> [WHAT TO WORK ON] Only the lines with "feedback" in the entries below belong in the answer; please copy them.

[Records excerpted from a collection]
************

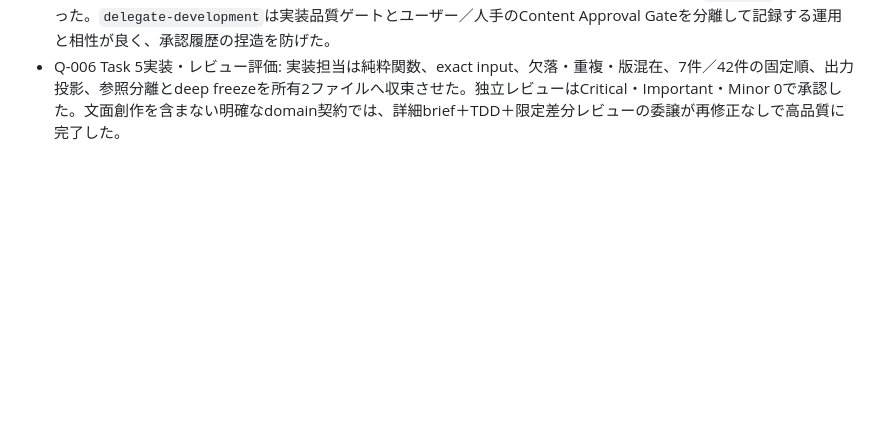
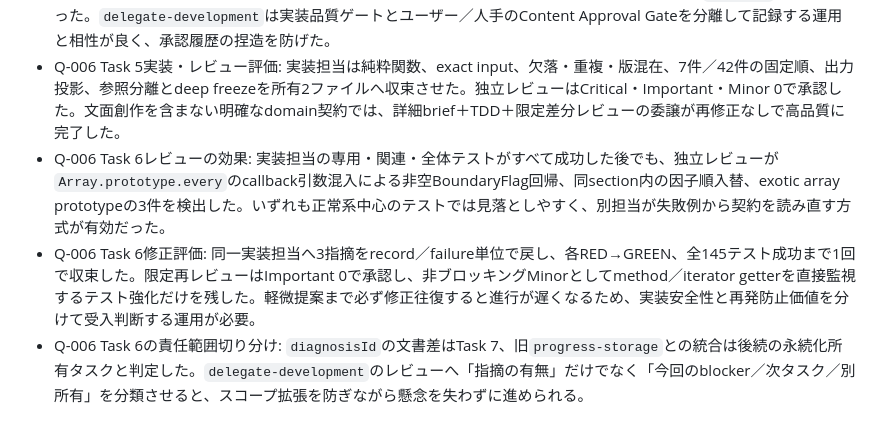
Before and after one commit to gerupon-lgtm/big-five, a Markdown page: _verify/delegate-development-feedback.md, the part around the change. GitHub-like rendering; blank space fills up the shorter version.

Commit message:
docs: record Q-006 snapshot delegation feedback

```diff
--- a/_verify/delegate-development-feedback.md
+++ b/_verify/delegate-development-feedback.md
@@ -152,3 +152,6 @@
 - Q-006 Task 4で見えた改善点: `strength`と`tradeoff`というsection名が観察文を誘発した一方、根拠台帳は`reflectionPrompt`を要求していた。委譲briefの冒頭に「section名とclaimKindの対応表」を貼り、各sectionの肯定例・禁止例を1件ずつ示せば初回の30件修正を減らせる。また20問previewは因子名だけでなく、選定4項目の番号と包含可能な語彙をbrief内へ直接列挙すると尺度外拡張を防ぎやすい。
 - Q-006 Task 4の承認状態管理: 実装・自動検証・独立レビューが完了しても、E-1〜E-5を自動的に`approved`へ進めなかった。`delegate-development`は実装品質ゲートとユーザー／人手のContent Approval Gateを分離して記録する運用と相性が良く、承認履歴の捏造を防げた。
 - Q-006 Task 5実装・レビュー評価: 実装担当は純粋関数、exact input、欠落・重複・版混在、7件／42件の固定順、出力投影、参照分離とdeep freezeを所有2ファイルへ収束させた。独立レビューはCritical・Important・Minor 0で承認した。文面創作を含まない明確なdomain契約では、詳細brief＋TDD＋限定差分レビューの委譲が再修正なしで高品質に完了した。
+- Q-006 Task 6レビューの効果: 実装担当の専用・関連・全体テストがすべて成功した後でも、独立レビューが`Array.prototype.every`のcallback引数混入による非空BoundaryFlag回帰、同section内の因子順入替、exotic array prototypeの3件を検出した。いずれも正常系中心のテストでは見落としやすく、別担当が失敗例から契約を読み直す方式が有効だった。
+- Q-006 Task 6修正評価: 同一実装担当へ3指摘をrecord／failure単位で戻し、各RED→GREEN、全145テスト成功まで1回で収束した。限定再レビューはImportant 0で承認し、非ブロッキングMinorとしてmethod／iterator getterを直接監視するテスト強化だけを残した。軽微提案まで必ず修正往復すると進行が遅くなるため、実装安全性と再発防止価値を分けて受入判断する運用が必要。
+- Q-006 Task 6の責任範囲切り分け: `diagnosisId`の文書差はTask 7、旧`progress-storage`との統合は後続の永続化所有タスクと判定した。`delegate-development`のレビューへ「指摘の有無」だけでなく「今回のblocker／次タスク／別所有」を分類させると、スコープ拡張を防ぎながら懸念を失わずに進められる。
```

************

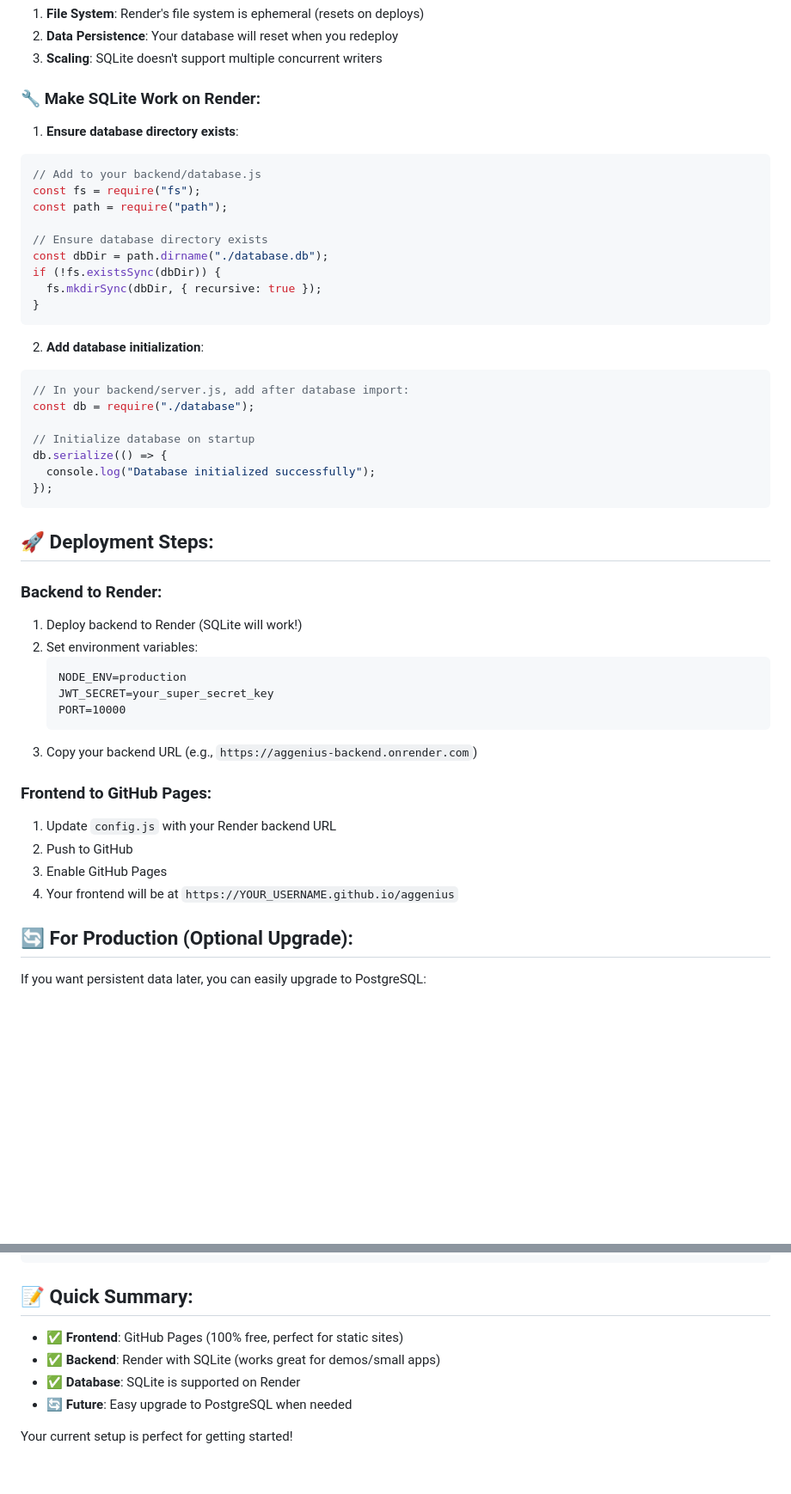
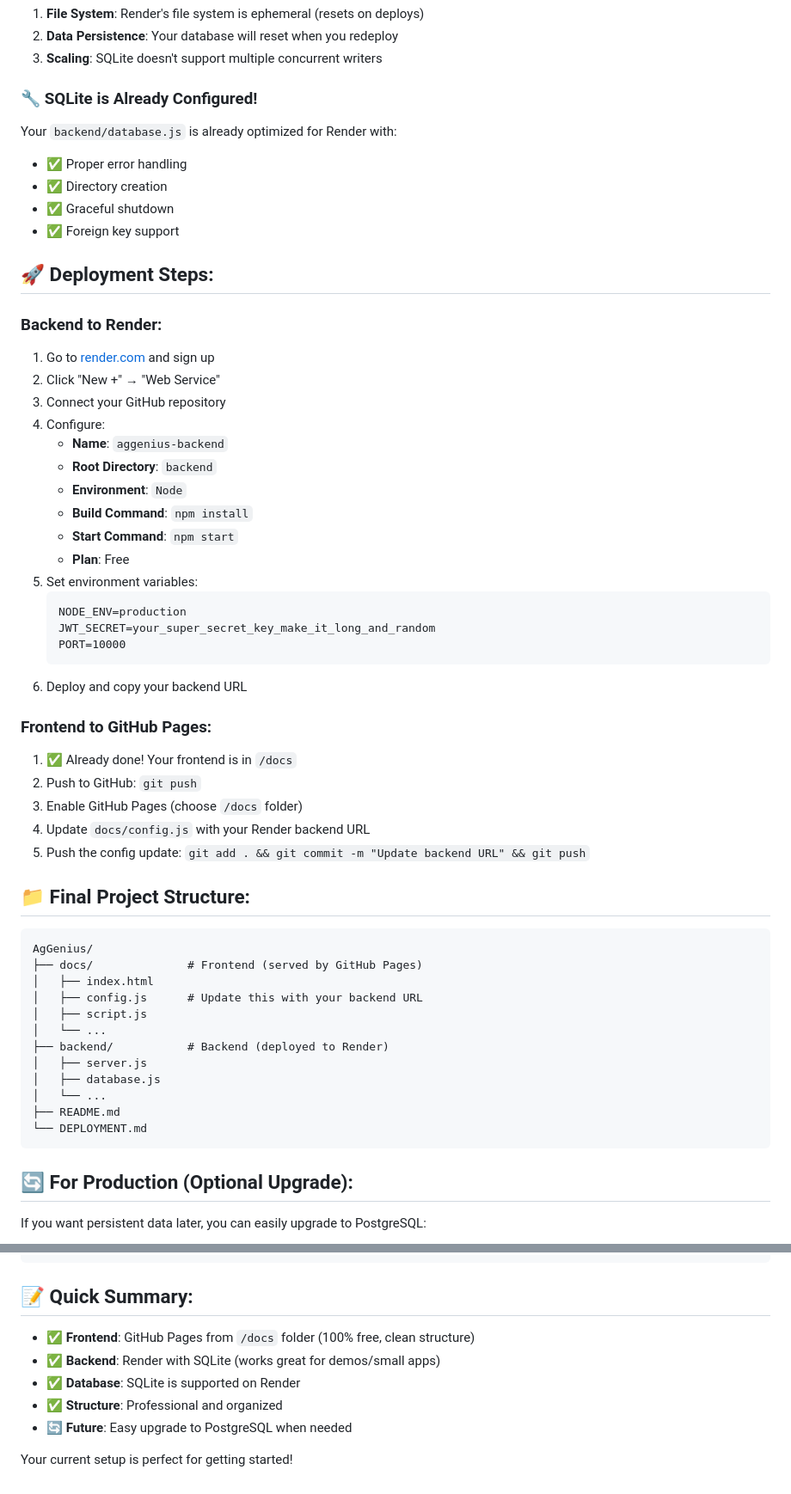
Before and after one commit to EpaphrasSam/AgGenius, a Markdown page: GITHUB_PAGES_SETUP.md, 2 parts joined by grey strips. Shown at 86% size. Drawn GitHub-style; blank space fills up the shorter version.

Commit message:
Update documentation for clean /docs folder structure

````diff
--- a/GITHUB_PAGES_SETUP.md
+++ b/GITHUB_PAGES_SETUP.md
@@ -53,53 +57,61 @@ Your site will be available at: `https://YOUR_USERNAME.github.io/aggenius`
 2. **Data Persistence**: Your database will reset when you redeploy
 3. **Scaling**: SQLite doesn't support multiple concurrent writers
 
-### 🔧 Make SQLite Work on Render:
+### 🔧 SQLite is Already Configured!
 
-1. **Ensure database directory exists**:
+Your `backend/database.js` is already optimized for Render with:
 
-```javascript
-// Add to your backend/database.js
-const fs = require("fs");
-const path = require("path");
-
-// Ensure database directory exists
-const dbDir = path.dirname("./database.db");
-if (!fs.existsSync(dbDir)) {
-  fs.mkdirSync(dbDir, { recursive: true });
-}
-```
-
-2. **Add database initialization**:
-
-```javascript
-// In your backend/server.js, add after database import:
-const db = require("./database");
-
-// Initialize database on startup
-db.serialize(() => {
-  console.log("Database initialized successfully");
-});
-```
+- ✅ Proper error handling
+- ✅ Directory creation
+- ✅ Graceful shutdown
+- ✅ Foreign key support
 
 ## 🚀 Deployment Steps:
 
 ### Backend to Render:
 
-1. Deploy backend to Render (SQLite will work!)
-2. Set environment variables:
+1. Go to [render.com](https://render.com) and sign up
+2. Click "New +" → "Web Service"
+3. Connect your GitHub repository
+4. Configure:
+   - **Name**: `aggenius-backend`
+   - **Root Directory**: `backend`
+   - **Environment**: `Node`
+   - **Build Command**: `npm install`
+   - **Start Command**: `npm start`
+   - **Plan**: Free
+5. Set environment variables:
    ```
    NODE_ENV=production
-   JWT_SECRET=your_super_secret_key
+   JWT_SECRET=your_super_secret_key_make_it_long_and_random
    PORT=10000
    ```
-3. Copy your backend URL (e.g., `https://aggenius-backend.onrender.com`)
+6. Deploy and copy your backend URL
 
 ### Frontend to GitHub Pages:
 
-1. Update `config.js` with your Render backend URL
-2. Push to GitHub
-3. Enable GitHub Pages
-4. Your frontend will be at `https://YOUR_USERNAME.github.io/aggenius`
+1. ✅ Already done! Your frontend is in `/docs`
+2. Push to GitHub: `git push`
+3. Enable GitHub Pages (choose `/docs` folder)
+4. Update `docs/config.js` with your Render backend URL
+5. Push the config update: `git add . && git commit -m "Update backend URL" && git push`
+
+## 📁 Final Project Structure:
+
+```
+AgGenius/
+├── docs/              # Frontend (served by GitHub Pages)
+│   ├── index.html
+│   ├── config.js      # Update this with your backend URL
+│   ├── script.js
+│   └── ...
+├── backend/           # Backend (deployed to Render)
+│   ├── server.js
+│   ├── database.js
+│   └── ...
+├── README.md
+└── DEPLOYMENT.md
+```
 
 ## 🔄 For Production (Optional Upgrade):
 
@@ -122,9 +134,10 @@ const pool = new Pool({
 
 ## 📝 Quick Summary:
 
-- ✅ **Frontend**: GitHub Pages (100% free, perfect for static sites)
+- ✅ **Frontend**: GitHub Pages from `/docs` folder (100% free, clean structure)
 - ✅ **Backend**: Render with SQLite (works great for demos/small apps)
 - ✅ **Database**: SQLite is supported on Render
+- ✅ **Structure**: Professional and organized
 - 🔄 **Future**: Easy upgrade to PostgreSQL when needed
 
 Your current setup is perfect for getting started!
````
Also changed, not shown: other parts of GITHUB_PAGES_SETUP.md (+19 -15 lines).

************

> [RESULT FOR THIS EXERCISE]
Before and after one commit to gerupon-lgtm/big-five, a Markdown page: _verify/delegate-development-feedback.md, the part around the change. GitHub-like rendering; blank space fills up the shorter version.
docs: record Q-006 snapshot delegation feedback
--- a/_verify/delegate-development-feedback.md
+++ b/_verify/delegate-development-feedback.md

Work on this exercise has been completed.